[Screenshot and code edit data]
──────
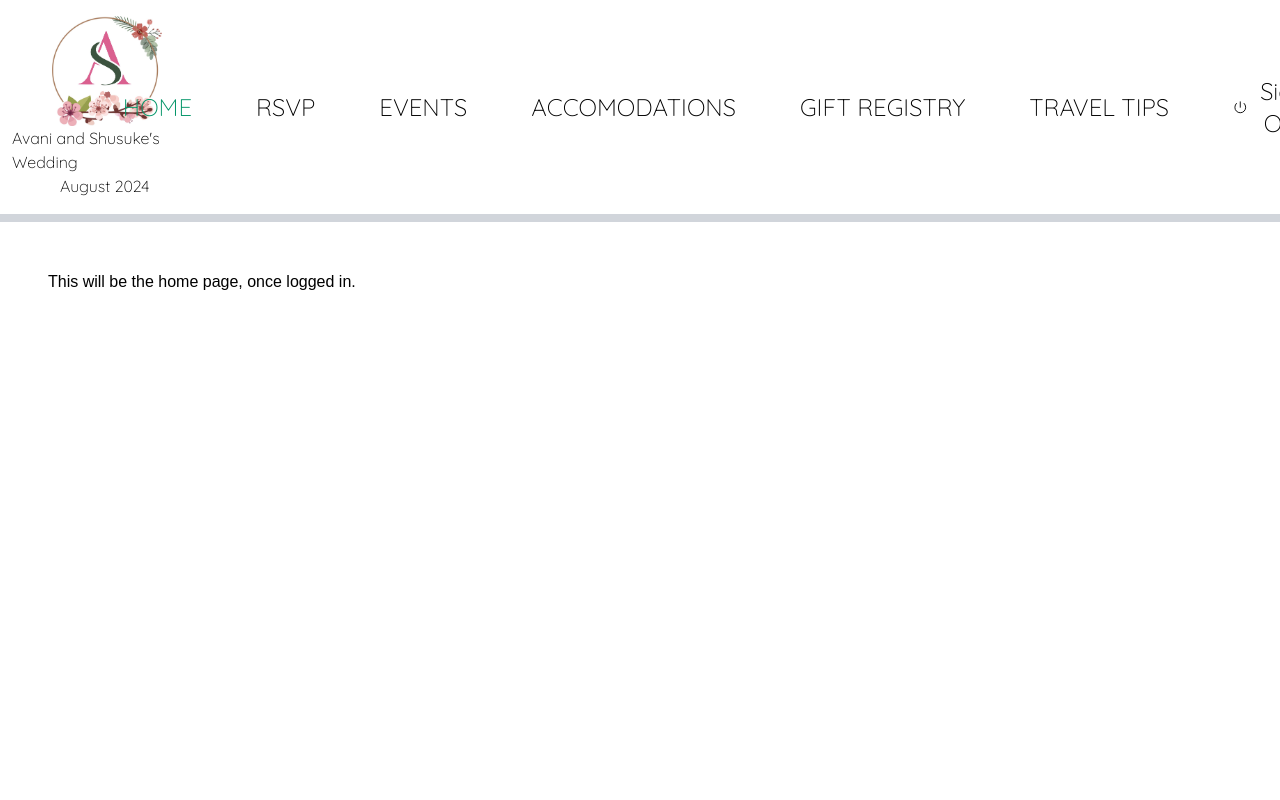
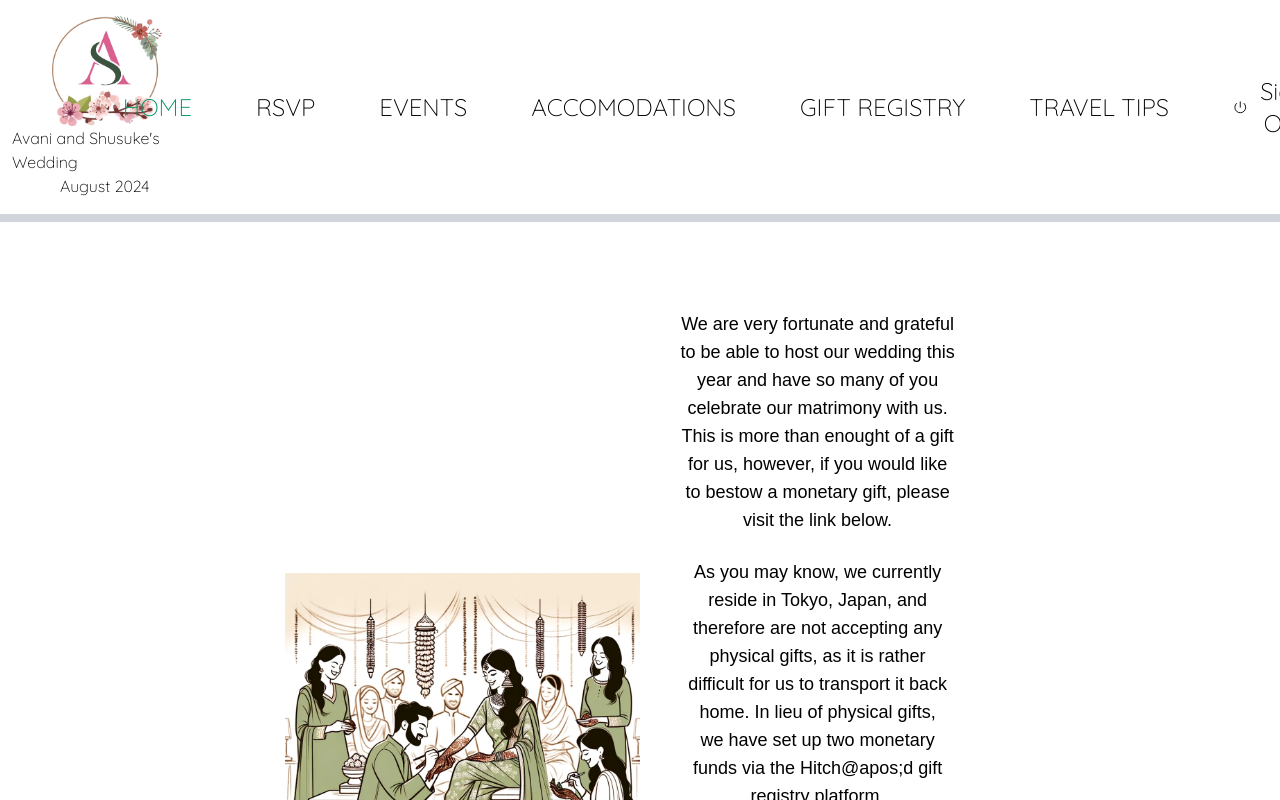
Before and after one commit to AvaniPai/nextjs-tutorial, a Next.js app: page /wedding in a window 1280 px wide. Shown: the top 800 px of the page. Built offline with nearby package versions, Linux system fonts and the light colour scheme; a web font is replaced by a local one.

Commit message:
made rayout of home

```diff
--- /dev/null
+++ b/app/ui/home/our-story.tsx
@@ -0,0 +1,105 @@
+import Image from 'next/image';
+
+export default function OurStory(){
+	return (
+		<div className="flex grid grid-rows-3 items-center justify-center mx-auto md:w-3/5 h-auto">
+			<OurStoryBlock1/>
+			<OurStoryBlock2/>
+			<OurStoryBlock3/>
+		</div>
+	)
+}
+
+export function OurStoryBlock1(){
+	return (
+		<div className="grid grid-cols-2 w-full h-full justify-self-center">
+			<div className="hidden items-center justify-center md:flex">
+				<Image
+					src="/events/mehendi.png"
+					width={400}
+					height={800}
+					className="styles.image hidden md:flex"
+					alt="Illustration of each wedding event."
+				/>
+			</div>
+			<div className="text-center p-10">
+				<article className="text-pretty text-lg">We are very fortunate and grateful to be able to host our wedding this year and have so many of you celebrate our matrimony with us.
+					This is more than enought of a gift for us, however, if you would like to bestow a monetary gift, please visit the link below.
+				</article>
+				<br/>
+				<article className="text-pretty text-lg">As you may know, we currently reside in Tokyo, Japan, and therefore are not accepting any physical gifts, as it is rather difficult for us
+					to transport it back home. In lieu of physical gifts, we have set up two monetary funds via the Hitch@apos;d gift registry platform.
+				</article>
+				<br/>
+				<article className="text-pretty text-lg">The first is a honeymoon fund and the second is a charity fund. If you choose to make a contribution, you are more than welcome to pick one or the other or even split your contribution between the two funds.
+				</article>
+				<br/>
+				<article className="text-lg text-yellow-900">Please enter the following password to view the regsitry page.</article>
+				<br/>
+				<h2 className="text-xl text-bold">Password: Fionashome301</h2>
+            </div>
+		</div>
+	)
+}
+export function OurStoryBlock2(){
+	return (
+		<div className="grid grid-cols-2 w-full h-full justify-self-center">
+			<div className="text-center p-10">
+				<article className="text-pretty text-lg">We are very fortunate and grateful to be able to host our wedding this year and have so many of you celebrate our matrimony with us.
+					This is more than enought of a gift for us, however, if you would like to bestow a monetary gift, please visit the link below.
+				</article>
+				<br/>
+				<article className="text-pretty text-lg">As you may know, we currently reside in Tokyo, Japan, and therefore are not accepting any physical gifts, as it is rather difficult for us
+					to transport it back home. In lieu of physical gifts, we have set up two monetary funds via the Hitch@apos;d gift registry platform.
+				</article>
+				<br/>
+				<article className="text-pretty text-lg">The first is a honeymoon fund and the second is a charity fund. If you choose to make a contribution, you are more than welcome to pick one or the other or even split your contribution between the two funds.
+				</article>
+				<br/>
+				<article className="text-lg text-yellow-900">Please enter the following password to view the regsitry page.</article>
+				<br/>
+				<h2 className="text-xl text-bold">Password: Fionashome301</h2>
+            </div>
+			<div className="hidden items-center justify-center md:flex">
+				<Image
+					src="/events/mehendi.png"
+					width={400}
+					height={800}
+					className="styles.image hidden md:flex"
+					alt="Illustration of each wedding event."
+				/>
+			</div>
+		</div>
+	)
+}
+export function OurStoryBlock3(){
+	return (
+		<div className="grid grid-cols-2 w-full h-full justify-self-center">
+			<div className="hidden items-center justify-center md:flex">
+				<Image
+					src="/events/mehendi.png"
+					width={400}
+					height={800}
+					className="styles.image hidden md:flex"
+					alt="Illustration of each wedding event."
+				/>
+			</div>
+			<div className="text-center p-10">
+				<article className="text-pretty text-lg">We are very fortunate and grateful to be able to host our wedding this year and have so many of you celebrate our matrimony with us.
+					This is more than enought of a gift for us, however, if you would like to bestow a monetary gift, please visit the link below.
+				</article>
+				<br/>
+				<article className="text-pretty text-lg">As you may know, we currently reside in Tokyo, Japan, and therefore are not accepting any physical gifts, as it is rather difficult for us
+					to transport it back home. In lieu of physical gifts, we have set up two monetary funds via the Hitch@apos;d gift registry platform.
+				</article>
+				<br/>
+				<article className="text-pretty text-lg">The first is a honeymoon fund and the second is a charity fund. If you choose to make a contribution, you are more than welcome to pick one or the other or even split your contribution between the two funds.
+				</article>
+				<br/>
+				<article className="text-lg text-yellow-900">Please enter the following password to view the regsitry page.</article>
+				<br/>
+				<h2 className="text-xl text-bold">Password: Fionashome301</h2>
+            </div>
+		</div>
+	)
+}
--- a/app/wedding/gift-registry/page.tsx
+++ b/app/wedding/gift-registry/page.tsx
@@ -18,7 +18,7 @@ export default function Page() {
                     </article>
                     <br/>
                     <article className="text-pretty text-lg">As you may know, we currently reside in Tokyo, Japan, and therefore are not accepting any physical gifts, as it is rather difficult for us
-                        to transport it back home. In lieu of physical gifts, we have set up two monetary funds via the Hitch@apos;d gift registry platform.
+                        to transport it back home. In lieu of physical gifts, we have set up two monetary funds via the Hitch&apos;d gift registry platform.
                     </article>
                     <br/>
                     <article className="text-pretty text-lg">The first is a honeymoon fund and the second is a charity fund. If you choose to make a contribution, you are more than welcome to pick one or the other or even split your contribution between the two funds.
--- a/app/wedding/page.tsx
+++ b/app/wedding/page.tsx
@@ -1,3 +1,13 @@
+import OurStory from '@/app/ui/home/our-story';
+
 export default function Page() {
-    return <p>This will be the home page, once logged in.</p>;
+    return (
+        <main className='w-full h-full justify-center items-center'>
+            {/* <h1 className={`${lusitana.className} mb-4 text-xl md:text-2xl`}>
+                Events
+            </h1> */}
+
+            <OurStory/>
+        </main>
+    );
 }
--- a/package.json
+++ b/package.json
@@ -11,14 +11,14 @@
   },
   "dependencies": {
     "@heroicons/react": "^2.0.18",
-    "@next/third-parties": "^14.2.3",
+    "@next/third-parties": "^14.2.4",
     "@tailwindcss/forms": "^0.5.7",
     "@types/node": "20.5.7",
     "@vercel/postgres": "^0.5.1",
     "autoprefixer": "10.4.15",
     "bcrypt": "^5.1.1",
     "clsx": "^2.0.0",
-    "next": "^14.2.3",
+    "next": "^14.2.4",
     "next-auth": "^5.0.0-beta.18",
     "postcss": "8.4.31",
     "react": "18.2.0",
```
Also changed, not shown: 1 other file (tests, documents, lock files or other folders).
──────
# How to complete this task
Restate each entry word for word; pictures stay out of the copy.

# Answer box
Before and after one commit to AvaniPai/nextjs-tutorial, a Next.js app: page /wedding in a window 1280 px wide. Shown: the top 800 px of the page. Built offline with nearby package versions, Linux system fonts and the light colour scheme; a web font is replaced by a local one.

Commit message:
made rayout of home

```diff
--- /dev/null
+++ b/app/ui/home/our-story.tsx
@@ -0,0 +1,105 @@
+import Image from 'next/image';
+
+export default function OurStory(){
+	return (
+		<div className="flex grid grid-rows-3 items-center justify-center mx-auto md:w-3/5 h-auto">
+			<OurStoryBlock1/>
+			<OurStoryBlock2/>
+			<OurStoryBlock3/>
+		</div>
+	)
+}
+
+export function OurStoryBlock1(){
+	return (
+		<div className="grid grid-cols-2 w-full h-full justify-self-center">
+			<div className="hidden items-center justify-center md:flex">
+				<Image
+					src="/events/mehendi.png"
+					width={400}
+					height={800}
+					className="styles.image hidden md:flex"
+					alt="Illustration of each wedding event."
+				/>
+			</div>
+			<div className="text-center p-10">
+				<article className="text-pretty text-lg">We are very fortunate and grateful to be able to host our wedding this year and have so many of you celebrate our matrimony with us.
+					This is more than enought of a gift for us, however, if you would like to bestow a monetary gift, please visit the link below.
+				</article>
+				<br/>
+				<article className="text-pretty text-lg">As you may know, we currently reside in Tokyo, Japan, and therefore are not accepting any physical gifts, as it is rather difficult for us
+					to transport it back home. In lieu of physical gifts, we have set up two monetary funds via the Hitch@apos;d gift registry platform.
+				</article>
+				<br/>
+				<article className="text-pretty text-lg">The first is a honeymoon fund and the second is a charity fund. If you choose to make a contribution, you are more than welcome to pick one or the other or even split your contribution between the two funds.
+				</article>
+				<br/>
+				<article className="text-lg text-yellow-900">Please enter the following password to view the regsitry page.</article>
+				<br/>
+				<h2 className="text-xl text-bold">Password: Fionashome301</h2>
+            </div>
+		</div>
+	)
+}
+export function OurStoryBlock2(){
+	return (
+		<div className="grid grid-cols-2 w-full h-full justify-self-center">
+			<div className="text-center p-10">
+				<article className="text-pretty text-lg">We are very fortunate and grateful to be able to host our wedding this year and have so many of you celebrate our matrimony with us.
+					This is more than enought of a gift for us, however, if you would like to bestow a monetary gift, please visit the link below.
+				</article>
+				<br/>
+				<article className="text-pretty text-lg">As you may know, we currently reside in Tokyo, Japan, and therefore are not accepting any physical gifts, as it is rather difficult for us
+					to transport it back home. In lieu of physical gifts, we have set up two monetary funds via the Hitch@apos;d gift registry platform.
+				</article>
+				<br/>
+				<article className="text-pretty text-lg">The first is a honeymoon fund and the second is a charity fund. If you choose to make a contribution, you are more than welcome to pick one or the other or even split your contribution between the two funds.
+				</article>
+				<br/>
+				<article className="text-lg text-yellow-900">Please enter the following password to view the regsitry page.</article>
+				<br/>
+				<h2 className="text-xl text-bold">Password: Fionashome301</h2>
+            </div>
+			<div className="hidden items-center justify-center md:flex">
+				<Image
+					src="/events/mehendi.png"
+					width={400}
+					height={800}
+					className="styles.image hidden md:flex"
+					alt="Illustration of each wedding event."
+				/>
+			</div>
+		</div>
+	)
+}
+export function OurStoryBlock3(){
+	return (
+		<div className="grid grid-cols-2 w-full h-full justify-self-center">
+			<div className="hidden items-center justify-center md:flex">
+				<Image
+					src="/events/mehendi.png"
+					width={400}
+					height={800}
+					className="styles.image hidden md:flex"
+					alt="Illustration of each wedding event."
+				/>
+			</div>
+			<div className="text-center p-10">
+				<article className="text-pretty text-lg">We are very fortunate and grateful to be able to host our wedding this year and have so many of you celebrate our matrimony with us.
+					This is more than enought of a gift for us, however, if you would like to bestow a monetary gift, please visit the link below.
+				</article>
+				<br/>
+				<article className="text-pretty text-lg">As you may know, we currently reside in Tokyo, Japan, and therefore are not accepting any physical gifts, as it is rather difficult for us
+					to transport it back home. In lieu of physical gifts, we have set up two monetary funds via the Hitch@apos;d gift registry platform.
+				</article>
+				<br/>
+				<article className="text-pretty text-lg">The first is a honeymoon fund and the second is a charity fund. If you choose to make a contribution, you are more than welcome to pick one or the other or even split your contribution between the two funds.
+				</article>
+				<br/>
+				<article className="text-lg text-yellow-900">Please enter the following password to view the regsitry page.</article>
+				<br/>
+				<h2 className="text-xl text-bold">Password: Fionashome301</h2>
+            </div>
+		</div>
+	)
+}
--- a/app/wedding/gift-registry/page.tsx
+++ b/app/wedding/gift-registry/page.tsx
@@ -18,7 +18,7 @@ export default function Page() {
                     </article>
                     <br/>
                     <article className="text-pretty text-lg">As you may know, we currently reside in Tokyo, Japan, and therefore are not accepting any physical gifts, as it is rather difficult for us
-                        to transport it back home. In lieu of physical gifts, we have set up two monetary funds via the Hitch@apos;d gift registry platform.
+                        to transport it back home. In lieu of physical gifts, we have set up two monetary funds via the Hitch&apos;d gift registry platform.
                     </article>
                     <br/>
                     <article className="text-pretty text-lg">The first is a honeymoon fund and the second is a charity fund. If you choose to make a contribution, you are more than welcome to pick one or the other or even split your contribution between the two funds.
--- a/app/wedding/page.tsx
+++ b/app/wedding/page.tsx
@@ -1,3 +1,13 @@
+import OurStory from '@/app/ui/home/our-story';
+
 export default function Page() {
-    return <p>This will be the home page, once logged in.</p>;
+    return (
+        <main className='w-full h-full justify-center items-center'>
+            {/* <h1 className={`${lusitana.className} mb-4 text-xl md:text-2xl`}>
+                Events
+            </h1> */}
+
+            <OurStory/>
+        </main>
+    );
 }
--- a/package.json
+++ b/package.json
@@ -11,14 +11,14 @@
   },
   "dependencies": {
     "@heroicons/react": "^2.0.18",
-    "@next/third-parties": "^14.2.3",
+    "@next/third-parties": "^14.2.4",
     "@tailwindcss/forms": "^0.5.7",
     "@types/node": "20.5.7",
     "@vercel/postgres": "^0.5.1",
     "autoprefixer": "10.4.15",
     "bcrypt": "^5.1.1",
     "clsx": "^2.0.0",
-    "next": "^14.2.3",
+    "next": "^14.2.4",
     "next-auth": "^5.0.0-beta.18",
     "postcss": "8.4.31",
     "react": "18.2.0",
```
Also changed, not shown: 1 other file (tests, documents, lock files or other folders).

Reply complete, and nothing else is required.